Hawks, Doves or Penguins? A Critical Review of the SADC Military Intervention in the DRC
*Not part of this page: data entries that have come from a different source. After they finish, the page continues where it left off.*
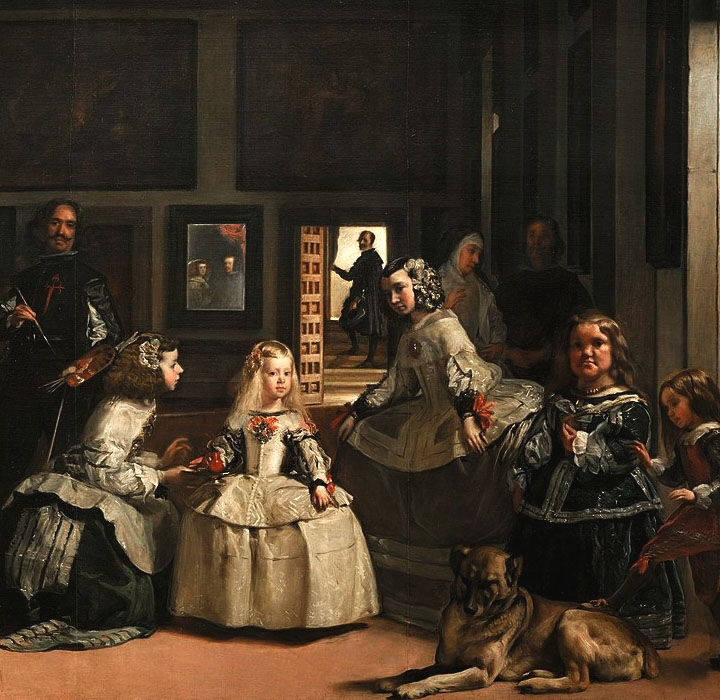
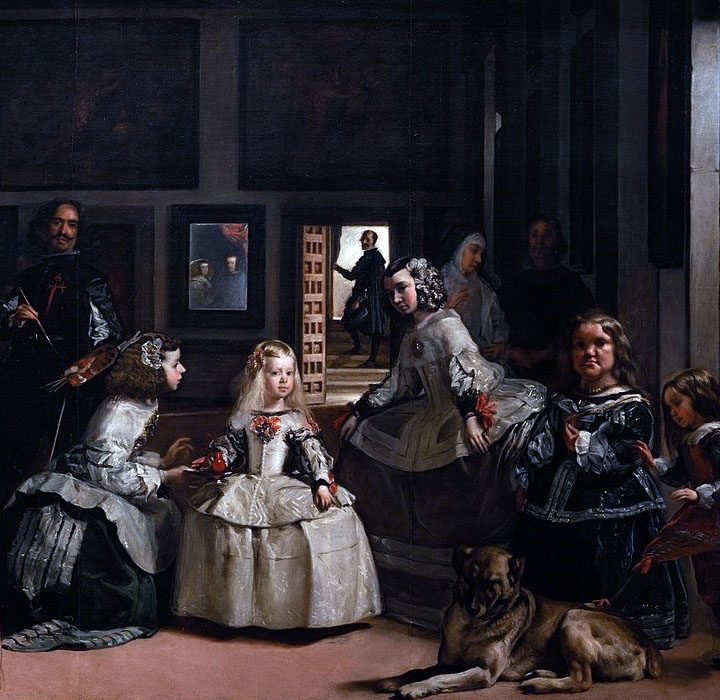
feat: add comparison slider in explore section

diff --git a/museum/src/js/comparison-slider.js b/museum/src/js/comparison-slider.js
@@ -1,0 +1,86 @@
+function initComparisons() {
+  var x, i;
+  /*find all elements with an "overlay" class:*/
+  x = document.getElementsByClassName("img-comp-overlay");
+  for (i = 0; i < x.length; i++) {
+    /*once for each "overlay" element:
+    pass the "overlay" element as a parameter when executing the compareImages function:*/
+    compareImages(x[i]);
+  }
+  function compareImages(img) {
+    var slider,
+      img,
+      clicked = 0,
+      w,
+      h;
+    /*get the width and height of the img element*/
+    w = img.offsetWidth;
+    h = img.offsetHeight;
+    /*set the width of the img element to 50%:*/
+    img.style.width = w / 2 + "px";
+    /*create slider:*/
+    slider = document.createElement("DIV");
+    slider.setAttribute("class", "img-comp-slider");
+    /*insert slider*/
+    img.parentElement.insertBefore(slider, img);
+    /*position the slider in the middle:*/
+    slider.style.top = h / 2 - slider.offsetHeight / 2 + "px";
+    slider.style.left = w / 2 - slider.offsetWidth / 2 + 80 + "px";
+    // set the initial overlay width
+    img.style.width =
+      parseFloat(slider.style.left) + slider.offsetWidth / 2 + "px";
+    /*execute a function when the mouse button is pressed:*/
+    slider.addEventListener("mousedown", slideReady);
+    /*and another function when the mouse button is released:*/
+    window.addEventListener("mouseup", slideFinish);
+    /*or touched (for touch screens:*/
+    slider.addEventListener("touchstart", slideReady);
+    /*and released (for touch screens:*/
+    window.addEventListener("touchstop", slideFinish);
+    function slideReady(e) {
+      /*prevent any other actions that may occur when moving over the image:*/
+      e.preventDefault();
+      /*the slider is now clicked and ready to move:*/
+      clicked = 1;
+      /*execute a function when the slider is moved:*/
+      window.addEventListener("mousemove", slideMove);
+      window.addEventListener("touchmove", slideMove);
+    }
+    function slideFinish() {
+      /*the slider is no longer clicked:*/
+      clicked = 0;
+    }
+    function slideMove(e) {
+      var pos;
+      /*if the slider is no longer clicked, exit this function:*/
+      if (clicked == 0) return false;
+      /*get the cursor's x position:*/
+      pos = getCursorPos(e);
+      /*prevent the slider from being positioned outside the image:*/
+      if (pos < 0) pos = 0;
+      if (pos > w) pos = w;
+      /*execute a function that will resize the overlay image according to the cursor:*/
+      slide(pos);
+    }
+    function getCursorPos(e) {
+      var a,
+        x = 0;
+      e = e || window.event;
+      /*get the x positions of the image:*/
+      a = img.getBoundingClientRect();
+      /*calculate the cursor's x coordinate, relative to the image:*/
+      x = e.pageX - a.left;
+      /*consider any page scrolling:*/
+      x = x - window.pageXOffset;
+      return x;
+    }
+    function slide(x) {
+      /*resize the image:*/
+      img.style.width = x + "px";
+      /*position the slider:*/
+      slider.style.left = img.offsetWidth - slider.offsetWidth / 2 + "px";
+    }
+  }
+}
+
+initComparisons();

diff --git a/museum/src/index.html b/museum/src/index.html
@@ -5,7 +5,6 @@
     <meta http-equiv="X-UA-Compatible" content="IE=edge" />
     <meta name="viewport" content="width=device-width, initial-scale=1.0" />
     <title>Museum</title>
-    <link rel="stylesheet" href="css/style.css" />
     <link rel="icon" href="assets/svg/favicon.ico" />
     <link
       href="https://fonts.googleapis.com/css2?family=Forum&family=Roboto:wght@100;300;500;700&display=swap"
@@ -131,8 +130,19 @@
               had been damaged in any way, but because it looked different.
             </p>
           </div>
-          <div class="img">
-            <img src="./assets/img/explore-img.jpg" alt="explore the picture" />
+          <div class="img-comp-container">
+            <div class="img-comp-img">
+              <img
+                src="./assets/img/explore-img.jpg"
+                alt="explore the picture"
+              />
+            </div>
+            <div class="img-comp-img img-comp-overlay">
+              <img
+                src="./assets/img/explore-img-overlay.jpg"
+                alt="explore the picture overlay"
+              />
+            </div>
           </div>
         </div>
       </section>

diff --git a/museum/src/css/mainStyles.scss b/museum/src/css/mainStyles.scss
@@ -252,9 +252,8 @@ body {
   &-container {
     display: flex;
 
-    div {
+    > div {
       width: 50%;
-      margin-top: -3px;
     }
 
     h2 {
@@ -269,7 +268,7 @@ body {
     }
 
     p:first-of-type {
-      margin-top: 106px;
+      margin-top: 104px;
       margin-bottom: 27px;
     }
 
@@ -280,10 +279,51 @@ body {
     span {
       color: #caaa7d;
     }
+  }
+}
 
-    .img {
-      margin-top: 12px;
-    }
+.img-comp {
+  &-container {
+    position: relative;
+    margin-top: 15px;
+    height: 700px;
+  }
+
+  &-img {
+    position: absolute;
+    width: 100%;
+    height: 100%;
+    overflow: hidden;
+  }
+
+  &-slider {
+    position: absolute;
+    z-index: 9;
+    cursor: ew-resize;
+    border: 5px solid #fff;
+    border-radius: 50%;
+    width: 39px;
+    height: 39px;
+  }
+
+  &-slider::before,
+  &-slider::after {
+    content: "";
+    display: block;
+    position: absolute;
+    width: 5px;
+    height: 332px;
+    background-color: #fff;
+  }
+
+  &-slider::before {
+    left: 12px;
+    top: -335px;
+  }
+
+  &-slider::after {
+    left: 12px;
+    top: 33px;
   }
 }
 

diff --git a/museum/src/index.js b/museum/src/index.js
@@ -2,3 +2,4 @@ import "./css/index.scss";
 
 import "./js/progress-bar";
 import "./js/swiper";
+import "./js/comparison-slider";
"The aim of this paper is to examine the decisions taken by some of the major actors in SADC in respect of the conflict in the DRC, following the distress call by Laurent Kabila’s government. The paper seeks to analyse the implications of the decisions (or the lack of decisions) relating to sub-regional cohesion, both then and in the future. The future itself may be unclear in the sense that the conflict in the DRC has not only continued beyond the military intervention of some SADC states but has raised the possibility of sub-regional involvement in a similar manner as the survival of the current regime in the DRC becomes increasingly uncertain. The paper includes in its coverage of the various policy positions in the military intervention, the implications of these positions for selected players in the region as well as for the regional structure itself. The selected players include Angola, Namibia and Zimbabwe as the group of states that formed the ‘SADC Allies’ and sent troops to the DRC in response to the request by the DRC government; South Africa as a sub-regional powerhouse which did not send troops to the troubled central African state; Tanzania as an SADC state sharing the longest border with the DRC but apparently preferring to remain neutral in the entire affair; and Zambia, another state sharing a fairly long border with the DRC and opting to take on a mediatory role."